 ~LitKid

‘Paige Binder’ with LitKid at her fifth-grade graduation reception

Librarian guilt. That is what I have about all those Newbery Award winners and classic children’s novels I have never read. It is why I made a list of eight books to read this summer that will reduce my guilt load. They are not necessarily books I want to read, but I’m sure at least half of them will end up as favorites. One classic that has gone unread is Jean Craighead George’s Julie of the Wolves. When George passed away this spring, the world lost a bright star in children’s literature, and I knew it was time to check out her Newbery Award-winning novel.

I have to admit, I was not expecting to enjoy Julie of the Wolves. The plot sounded too similar to another book I never made it through—Jack London’s Call of the Wild. I enjoy being in nature, but “man against nature” survival stories generally put me to sleep. (Please don’t ask if I have read Gary Paulsen’s classic Hatchet.) Therefore it was with some trepidation that I began to read Julie of the Wolves.

I was happy to find out that George created a compelling backstory for her spunky heroine Miyax, known to her penpal in San Francisco as Julie. As the book opens, the reader learns that Miyax has lost both her beloved parents and was married off at age 13 to a man named Daniel. Clearly, the marriage was an unhappy one, as Miyax has taken her chances in the Alaskan wilderness in order to escape it. Lost and alone, she attempts to join a pack of wolves in order to survive. Knowing that more will be revealed about Miyax’s past, as well as the anticipation of how she will survive once winter sets in, has kept me reading. George’s descriptions of Miyax’s attempts to communicate with the wolves are incredibly realistic and well-researched.

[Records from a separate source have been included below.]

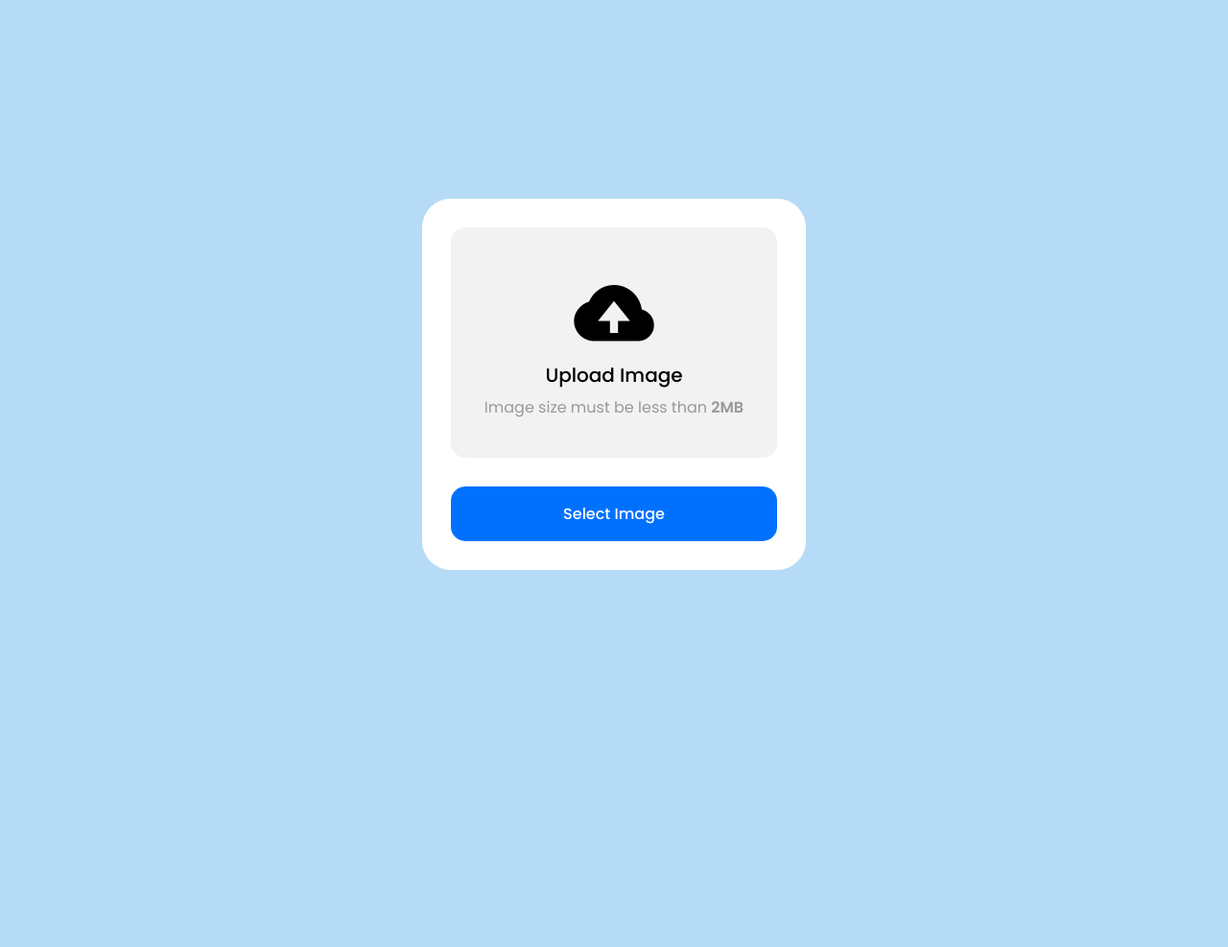
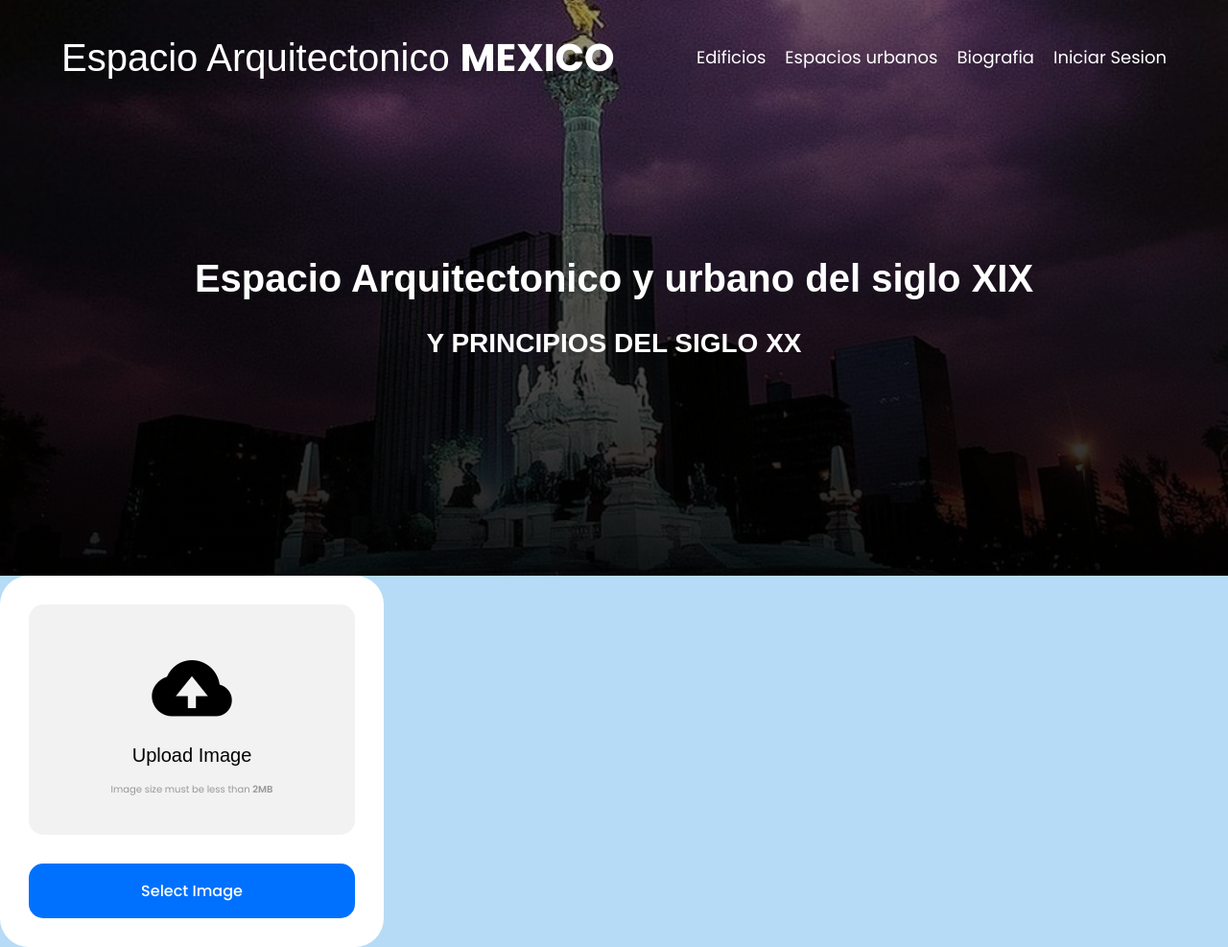
Before and after one commit to SthefanyEP/Arquitectura, a PHP site: page /subida/subir.html in a window 1280 px wide. Shown: the whole page at 96% size. Before the commit the page ends 594 px from the top, so only its background shows below. Run offline with PHP 8.4, Linux system fonts and the light colour scheme.

Commit message:
Corrigiendo stylo

```diff
--- a/subida/style.css
+++ b/subida/style.css
@@ -15,9 +15,6 @@
 }
 
 body {
-	display: flex;
-	justify-content: center;
-	align-items: center;
 	min-height: 100vh;
 	background: var(--light-blue);
 }
--- a/subida/subir.html
+++ b/subida/subir.html
@@ -5,10 +5,35 @@
 	<meta name="viewport" content="width=device-width, initial-scale=1.0">
 	<link href='https://unpkg.com/boxicons@2.0.9/css/boxicons.min.css' rel='stylesheet'>
 	<link rel="stylesheet" href="style.css">
+    <link rel="stylesheet" href="/css/styles.css">
 	<title>Input Image With Preview Image</title>
 </head>
 <body>
+	<header class="header">
 
+        <div class="contenedor">
+            <div class="barra">
+                <a class="logo" href="index.html">
+
+                    <h1 class="logo__nombre  centrar-texto">Espacio Arquitectonico <span class="logo__bold">MEXICO</span></h1>
+                </a>
+
+                <nav class="navegacion">
+                    <a href="edificios.html" class="navegacion__enlace">Edificios</a>
+                    <a href="espacioUrbano.html" class="navegacion__enlace">Espacios urbanos</a>
+                    <a href="Bibliografia.html" class="navegacion__enlace">Biografia</a>
+                    <a href="login.html" class="navegacion__enlace">Iniciar Sesion</a>
+                </nav>
+
+            </div>
+
+        </div>
+
+        <div class="header__texto">
+            <h2 class="no-margin"> Espacio Arquitectonico y urbano del siglo XIX</h2>
+            <h4 class="no-margin"> Y PRINCIPIOS DEL SIGLO XX </h4>
+        </div>
+    </header>
 	<div class="container">
 		<input type="file" id="file" accept="image/*" hidden>
 		<div class="img-area" data-img="">
```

The author’s lifetime of studying the ways of animals allows her to bring the wolves to life as characters that can hold their own against human ones.

Jean Craighead George had her own fascinating life story. She grew up with parents who were naturalists and spent most of her childhood days outdoors. As an adult, she became a journalist and was one of the first women to join the White House Press Corps. After her children were born, she made outdoor adventures a big part of her family’s life. The menagerie of wild animals that made a home in her house and yard provided inspiration for her books. She was opinionated and strongwilled when it came to her beliefs, which perhaps made it easier to stand her ground when Julie of the Wolves was challenged by censors.

As I make my way through the list of “Books I Should Have Read” this summer, I hope to find more unexpected favorites like Julie of the Wolves.  A balanced reading diet can be made up of reading what we like as well as what is good for us, but for this librarian, the real pleasure comes when I find both in one novel.
‘Paige Binder’ is an elementary school librarian and former middle school teacher. This summer she will be buying her first Kindle and making her way through that list of award winners. We hope she will come back and tell us about her award winners reading adventure at the end of the summer!

Advertisements